Bacterial cell division is controlled by both enzymatic activity and mechanical forces, which work together to control its timing and location, a new study from EPFL finds.
How bees live with bacteria
More than 90 percent of all bee species are not organized in colonies, but fight their way through life alone.
The bacteria building your baby
Australian researchers have laid to rest a longstanding controversy: is the womb sterile?
Hopping bacteria
Scientists have long known that key models of bacterial movement in real-world conditions are flawed.
Bacteria uses viral weapon against other bacteria
Bacterial cells use both a virus -- traditionally thought to be an enemy -- and a prehistoric viral protein to kill other bacteria that competes with it for food according to an international team of researchers who believe this has potential implications for future infectious disease treatment.
Drug diversity in bacteria
Bacteria produce a cocktail of various bioactive natural products in order to survive in hostile environments with competing (micro)organisms.
More Bacteria News and Bacteria Current Events

Trending Science News

Current Coronavirus (COVID-19) News

Top Science Podcasts

We have hand picked the top science podcasts of 2020.
Now Playing: TED Radio Hour

Climate Mindset
In the past few months, human beings have come together to fight a global threat.
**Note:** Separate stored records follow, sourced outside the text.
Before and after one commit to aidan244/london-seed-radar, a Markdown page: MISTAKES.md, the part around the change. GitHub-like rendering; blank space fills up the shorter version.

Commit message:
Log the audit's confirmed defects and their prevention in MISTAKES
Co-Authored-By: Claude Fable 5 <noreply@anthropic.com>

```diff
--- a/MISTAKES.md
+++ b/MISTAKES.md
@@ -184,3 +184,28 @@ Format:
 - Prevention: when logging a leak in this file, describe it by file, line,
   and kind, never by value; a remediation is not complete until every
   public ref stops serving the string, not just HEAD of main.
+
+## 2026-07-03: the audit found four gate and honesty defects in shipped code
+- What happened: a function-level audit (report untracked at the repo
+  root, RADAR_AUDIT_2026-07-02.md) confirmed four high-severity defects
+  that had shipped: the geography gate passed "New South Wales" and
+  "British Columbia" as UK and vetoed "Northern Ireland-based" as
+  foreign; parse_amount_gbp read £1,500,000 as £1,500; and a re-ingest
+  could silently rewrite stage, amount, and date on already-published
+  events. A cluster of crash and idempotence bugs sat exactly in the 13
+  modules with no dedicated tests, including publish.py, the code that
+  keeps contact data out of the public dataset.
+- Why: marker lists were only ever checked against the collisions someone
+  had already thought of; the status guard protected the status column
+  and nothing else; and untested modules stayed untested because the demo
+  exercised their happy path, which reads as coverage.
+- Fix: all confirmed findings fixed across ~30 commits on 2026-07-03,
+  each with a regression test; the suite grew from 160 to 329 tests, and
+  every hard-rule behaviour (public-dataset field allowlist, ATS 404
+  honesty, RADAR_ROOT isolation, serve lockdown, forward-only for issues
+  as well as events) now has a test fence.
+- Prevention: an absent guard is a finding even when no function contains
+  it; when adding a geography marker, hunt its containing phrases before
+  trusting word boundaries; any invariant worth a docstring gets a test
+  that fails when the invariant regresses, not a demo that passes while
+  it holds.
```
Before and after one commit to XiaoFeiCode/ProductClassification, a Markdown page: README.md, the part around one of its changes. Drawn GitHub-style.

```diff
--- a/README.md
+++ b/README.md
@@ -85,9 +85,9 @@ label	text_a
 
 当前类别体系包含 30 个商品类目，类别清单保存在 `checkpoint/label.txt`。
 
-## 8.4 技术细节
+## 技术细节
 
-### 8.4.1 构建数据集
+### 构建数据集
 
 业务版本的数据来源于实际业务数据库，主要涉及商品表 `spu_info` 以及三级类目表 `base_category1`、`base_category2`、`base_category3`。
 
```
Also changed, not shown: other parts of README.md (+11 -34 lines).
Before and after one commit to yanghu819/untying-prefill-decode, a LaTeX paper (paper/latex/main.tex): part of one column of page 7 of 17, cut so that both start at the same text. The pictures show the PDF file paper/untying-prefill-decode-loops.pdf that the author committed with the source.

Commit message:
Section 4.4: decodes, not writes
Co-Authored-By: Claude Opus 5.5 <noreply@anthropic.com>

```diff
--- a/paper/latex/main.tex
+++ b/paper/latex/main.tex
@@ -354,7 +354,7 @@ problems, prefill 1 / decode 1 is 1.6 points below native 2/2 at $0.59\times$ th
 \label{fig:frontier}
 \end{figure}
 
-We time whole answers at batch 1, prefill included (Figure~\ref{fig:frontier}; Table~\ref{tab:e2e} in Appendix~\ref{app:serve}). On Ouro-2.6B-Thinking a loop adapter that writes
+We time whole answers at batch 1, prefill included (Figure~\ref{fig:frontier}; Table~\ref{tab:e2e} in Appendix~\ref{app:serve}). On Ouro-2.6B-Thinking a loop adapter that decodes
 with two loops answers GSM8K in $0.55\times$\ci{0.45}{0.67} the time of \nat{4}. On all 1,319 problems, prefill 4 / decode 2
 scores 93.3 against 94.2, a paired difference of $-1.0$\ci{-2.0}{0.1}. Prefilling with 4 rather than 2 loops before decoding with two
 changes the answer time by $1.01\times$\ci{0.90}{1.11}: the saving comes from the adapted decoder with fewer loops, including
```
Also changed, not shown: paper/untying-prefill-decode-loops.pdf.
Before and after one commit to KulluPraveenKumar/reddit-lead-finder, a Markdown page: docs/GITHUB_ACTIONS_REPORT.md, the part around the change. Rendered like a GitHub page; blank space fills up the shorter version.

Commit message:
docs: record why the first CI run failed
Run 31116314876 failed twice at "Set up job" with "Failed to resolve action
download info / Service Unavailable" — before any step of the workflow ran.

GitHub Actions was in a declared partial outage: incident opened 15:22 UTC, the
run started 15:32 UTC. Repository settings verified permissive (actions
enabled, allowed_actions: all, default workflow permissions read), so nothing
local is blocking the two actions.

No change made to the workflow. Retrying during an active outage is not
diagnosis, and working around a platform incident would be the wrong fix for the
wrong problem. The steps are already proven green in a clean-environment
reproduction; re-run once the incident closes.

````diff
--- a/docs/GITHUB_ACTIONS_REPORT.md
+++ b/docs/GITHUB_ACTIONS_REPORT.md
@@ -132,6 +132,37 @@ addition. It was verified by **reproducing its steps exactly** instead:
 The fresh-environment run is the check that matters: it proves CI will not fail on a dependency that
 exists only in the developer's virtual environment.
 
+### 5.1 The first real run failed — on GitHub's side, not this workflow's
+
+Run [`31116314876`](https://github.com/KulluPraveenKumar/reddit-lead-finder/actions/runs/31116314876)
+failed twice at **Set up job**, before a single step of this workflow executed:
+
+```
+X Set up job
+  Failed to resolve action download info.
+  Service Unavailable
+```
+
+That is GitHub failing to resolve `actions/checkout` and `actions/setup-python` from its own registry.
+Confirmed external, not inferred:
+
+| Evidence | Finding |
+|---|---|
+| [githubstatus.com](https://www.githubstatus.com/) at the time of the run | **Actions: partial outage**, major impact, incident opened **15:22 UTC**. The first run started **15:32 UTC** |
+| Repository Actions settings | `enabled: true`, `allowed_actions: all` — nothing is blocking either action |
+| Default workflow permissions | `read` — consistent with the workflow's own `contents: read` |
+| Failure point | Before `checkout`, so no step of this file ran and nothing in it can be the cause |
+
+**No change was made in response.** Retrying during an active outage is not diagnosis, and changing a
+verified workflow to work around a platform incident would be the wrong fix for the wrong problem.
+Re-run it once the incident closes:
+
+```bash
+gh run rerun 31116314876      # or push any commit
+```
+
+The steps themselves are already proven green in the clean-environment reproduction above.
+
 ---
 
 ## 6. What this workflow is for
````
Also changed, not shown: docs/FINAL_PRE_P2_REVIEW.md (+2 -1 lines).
This hour, TED speakers explore how our response can be the catalyst to fight another global crisis: climate change. Guests include political strategist Tom Rivett-Carnac, diplomat Christiana Figueres, climate justice activist Xiye Bastida, and writer, illustrator, and artist Oliver Jeffers.
Now Playing: Science for the People

#562 Superbug to Bedside
By now we're all good and scared about antibiotic resistance, one of the many things coming to get us all. But there's good news, sort of. News antibiotics are coming out! How do they get tested? What does that kind of a trial look like and how does it happen? Host Bethany Brookeshire talks with Matt McCarthy, author of "Superbugs: The Race to Stop an Epidemic", about the ins and outs of testing a new antibiotic in the hospital.
Now Playing: Radiolab

Speedy Beet
There are few musical moments more well-worn than the first four notes of Beethoven's Fifth Symphony. But in this short, we find out that Beethoven might have made a last-ditch effort to keep his music from ever feeling familiar, to keep pushing his listeners to a kind of psychological limit. Big thanks to our Brooklyn Philharmonic musicians: Deborah Buck and Suzy Perelman on violin, Arash Amini on cello, and Ah Ling Neu on viola. And check out The First Four Notes, Matthew Guerrieri's book on Beethoven's Fifth. Support Radiolab today at Radiolab.org/donate.